Warhammer: Vermintide 2 releases in a few days and, like the first Vermintide, promises to please both Warhammer and Left 4 Dead fans. The first game wowed many gamers partially because, according to the developers, the studio was able to control the release date and work on the game until it was polished. The opposite is true of one of the studio’s more underwhelming game: Escape Dead Island.
Game Watcher recently sat down with the CEO Martin Wahlund of Fatshark regarding the quality of Escape Dead Island, and he had some choice words:
Regarding Escape Dead Island, and Vermintide 2, the key thing as a developer is to control your release date. When you don’t, you might end up releasing games that might not be at the quality you’d like. For many developers that’s super hard. They can get financial investors who want a return of their money, a publisher who has put a lot of money into marketing at a certain point when they expect the game to be done, or they could just run out of money.
It’s actually a rare thing where you can control your release date! When you run with a publisher – and this is not blaming any publishers! – they’re spending a lot of money on the project. They have a maximum budget they want to spend over a risk/reward scenario, they have a marketing budget and maybe they’ve started spending it already, and there are a lot of internal politics at publishers as well. The marketing department might have a slot because they have a report from the management regarding the fiscal year ending or something, and they want to get the game out before then. There’s a lot of stuff like that when you’re dealing with publishers, and these kinds of events can effect the quality of some games.
Not specifically referring to anyone regarding Escape Dead Island of course!

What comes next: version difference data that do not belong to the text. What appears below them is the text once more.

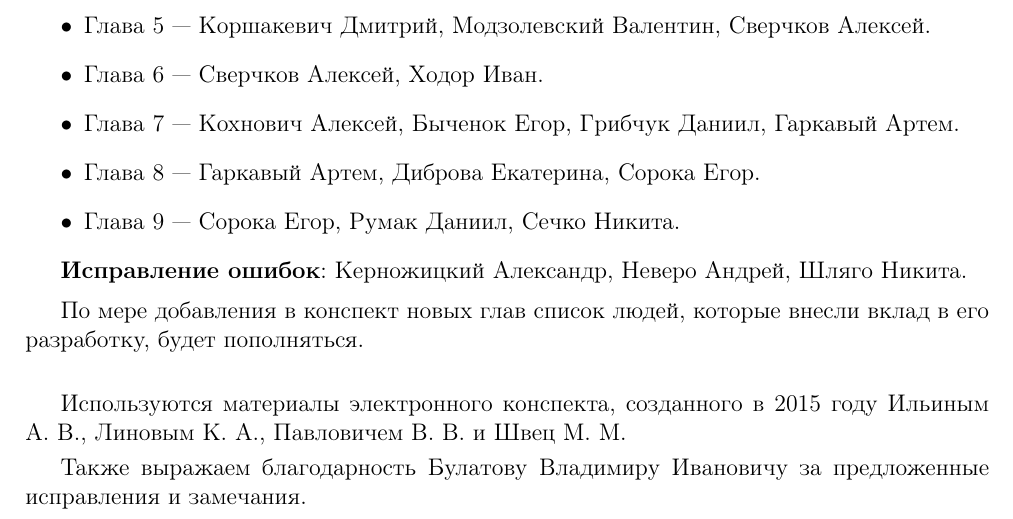
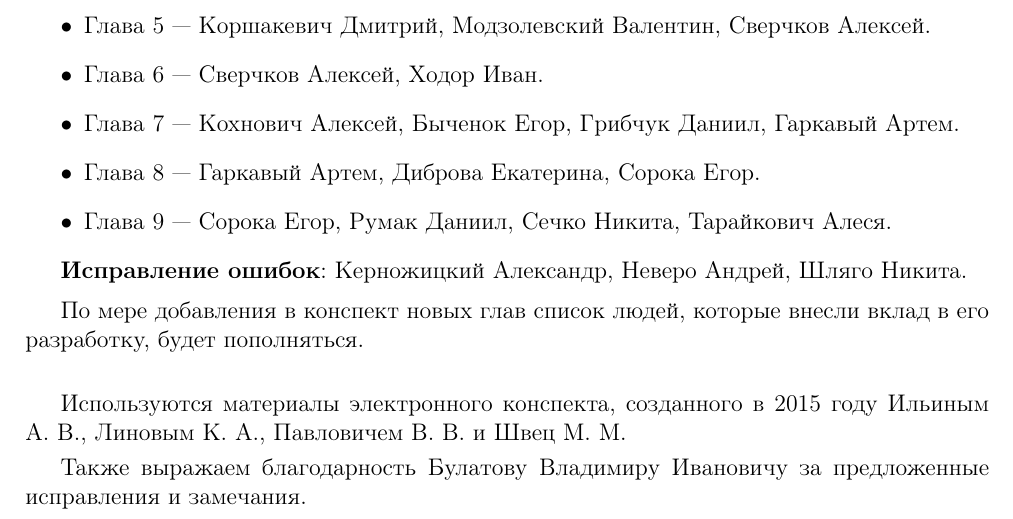
Before and after one commit to alex65536/bulatov-lectures, a LaTeX document (tex/credits.tex): part of the page, cut so that both start at the same text. Compiled offline with pdfLaTeX.

Commit message:
Some changes

```diff
--- a/tex/credits.tex
+++ b/tex/credits.tex
@@ -33,7 +33,7 @@
      \item Глава $7$~--- Кохнович Алексей, Быченок Егор, Грибчук Даниил,
      Гаркавый Артем.
      \item Глава $8$~--- Гаркавый Артем, Диброва Екатерина, Сорока Егор.
-     \item Глава $9$~--- Сорока Егор, Румак Даниил, Сечко Никита.
+     \item Глава $9$~--- Сорока Егор, Румак Даниил, Сечко Никита, Тарайкович Алеся.
     \end{itemize}
 
     \textbf{Исправление ошибок}: Керножицкий Александр, Неверо
```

According to Wahlund, many of Escape Dead Island’s problems can be sourced to a rushed development cycle. Publisher Deep Silver wanted the game out by a specific date, and Fatshark had to oblige. The developers weren’t given enough time to polish the game, resulting in a sub-par product. However, Vermintide and Vermintide 2 are self-published games, which allowed Fatshark to push back the release date when they required extra work.
Many gamers these days complain about video games releasing in buggy, unfinished states. While extra time can definitely help developers polish their games, occasionally games are flawed mechanically and no amount of polish will ever fix them. Other times, a studio simply lacks the talent to make a good game, let alone polish it. In Wahlund’s case, though, Fatshark is definitely filled with talented individuals capable of making good games, Vermintide chief among them. With the exception of Escape Dead Island, Fatshark has self-published its entire library of games, and all them were better received than Escape Dead Island. While this might not apply to all developers, controlling the release date of a game seems to only help Fatshark.

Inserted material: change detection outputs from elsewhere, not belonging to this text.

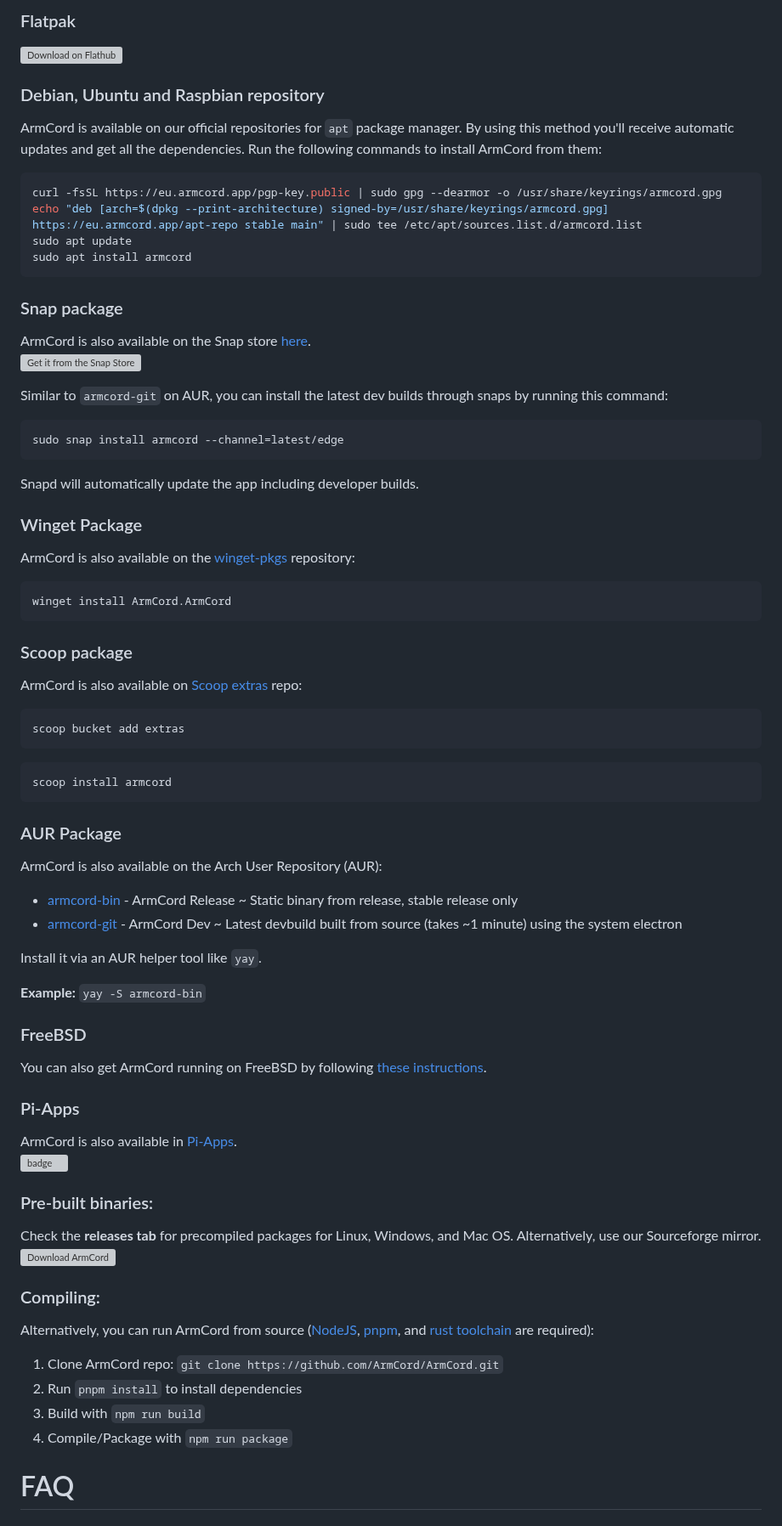
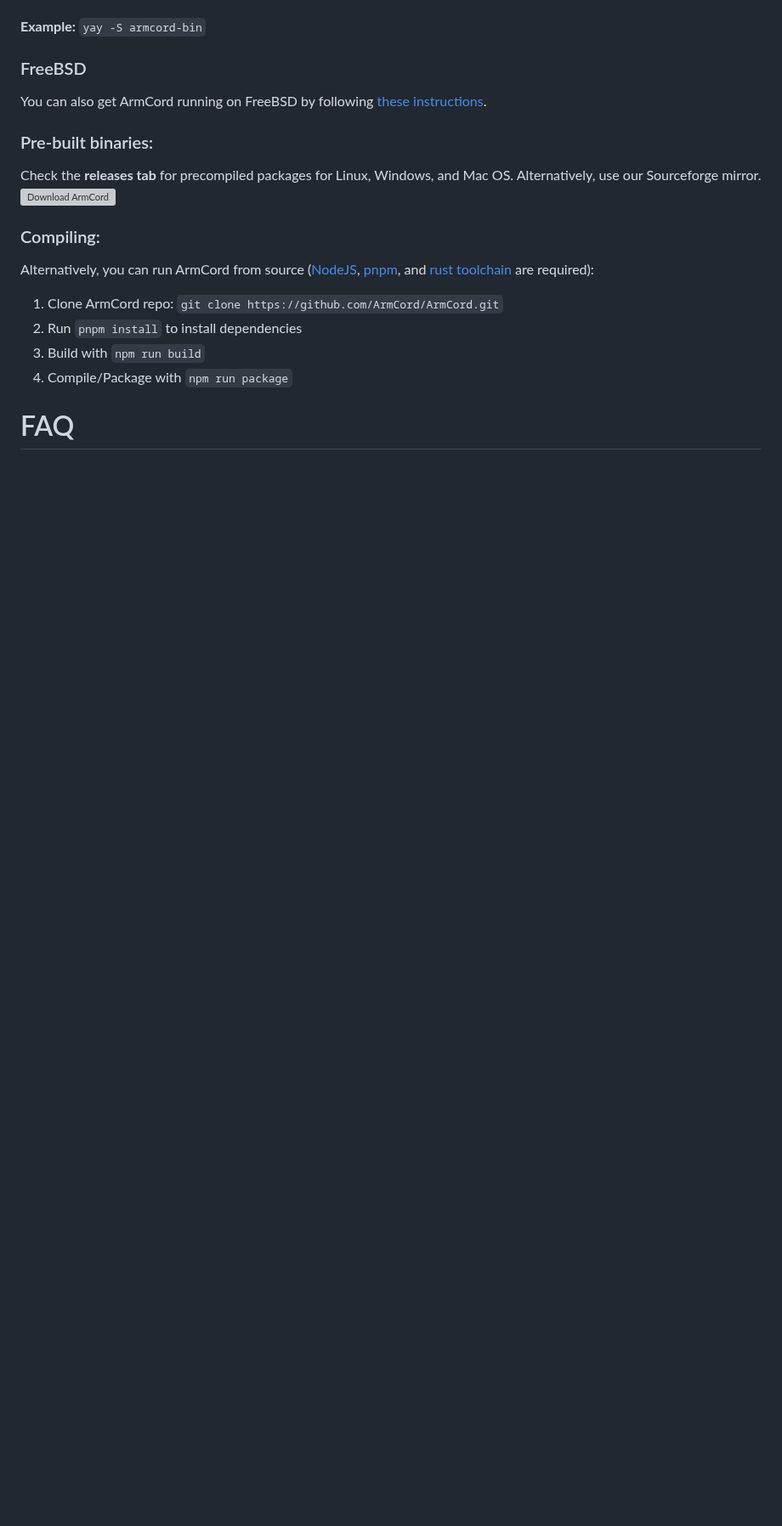
Before and after one commit to ByicTeam/LiteCord, a Markdown page: README.md, the part around one of its changes. Shown at 85% size. Rendered like a GitHub page; blank space fills up the shorter version; grey boxes are pictures that could not be loaded.

````diff
--- a/README.md
+++ b/README.md
@@ -53,52 +52,8 @@ If you're using an older version of Windows, you need to use [pre-built installe
 
-### Flatpak
-<a href='https://flathub.org/apps/details/xyz.armcord.ArmCord'><img width='240' alt='Download on Flathub' src='https://flathub.org/assets/badges/flathub-badge-en.svg'/></a>
-
-### Debian, Ubuntu and Raspbian repository
-ArmCord is available on our official repositories for `apt` package manager. By using this method you'll receive automatic updates and get all the dependencies. Run the following commands to install ArmCord from them:
-```sh
-curl -fsSL https://eu.armcord.app/pgp-key.public | sudo gpg --dearmor -o /usr/share/keyrings/armcord.gpg
-echo "deb [arch=$(dpkg --print-architecture) signed-by=/usr/share/keyrings/armcord.gpg] https://eu.armcord.app/apt-repo stable main" | sudo tee /etc/apt/sources.list.d/armcord.list
-sudo apt update
-sudo apt install armcord
-```
-### Snap package
-ArmCord is also available on the Snap store [here](https://snapcraft.io/armcord).
-<a href="https://snapcraft.io/armcord">
-<img alt="Get it from the Snap Store" src="https://snapcraft.io/static/images/badges/en/snap-store-black.svg" />
-</a>
-
-Similar to `armcord-git` on AUR, you can install the latest dev builds through snaps by running this command:
-```shell
-sudo snap install armcord --channel=latest/edge
-```
-Snapd will automatically update the app including developer builds.
-### Winget Package
-ArmCord is also available on the [winget-pkgs](https://github.com/microsoft/winget-pkgs) repository:
-```
-winget install ArmCord.ArmCord
-```
-### Scoop package
-ArmCord is also available on [Scoop extras](https://github.com/ScoopInstaller/Extras) repo:
-```
-scoop bucket add extras
-```
-```
-scoop install armcord
-```
-### AUR Package
-ArmCord is also available on the Arch User Repository (AUR):
-- [armcord-bin](https://aur.archlinux.org/packages/armcord-bin) - ArmCord Release ~ Static binary from release, stable release only
-- [armcord-git](https://aur.archlinux.org/packages/armcord-git) - ArmCord Dev ~ Latest devbuild built from source (takes ~1 minute) using the system electron
-
-Install it via an AUR helper tool like `yay`.
 
 **Example:** `yay -S armcord-bin`
 ### FreeBSD
 You can also get ArmCord running on FreeBSD by following [these instructions](https://gist.github.com/txxlchains/4d29c982ac85d5d26f98a51040b5de37).
-### Pi-Apps
-ArmCord is also available in [Pi-Apps](https://github.com/Botspot/pi-apps).
-[![badge](https://github.com/Botspot/pi-apps/blob/master/icons/badge.png?raw=true)](https://github.com/Botspot/pi-apps)
 
 ### Pre-built binaries:
  Check the **releases tab** for precompiled packages for Linux, Windows, and Mac OS. Alternatively, use our Sourceforge mirror.
````
Also changed, not shown: other parts of README.md (+13 -14 lines).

Warhammer 2: Vermintide releases March 8th for the PlayStation 4, PC, and Xbox One.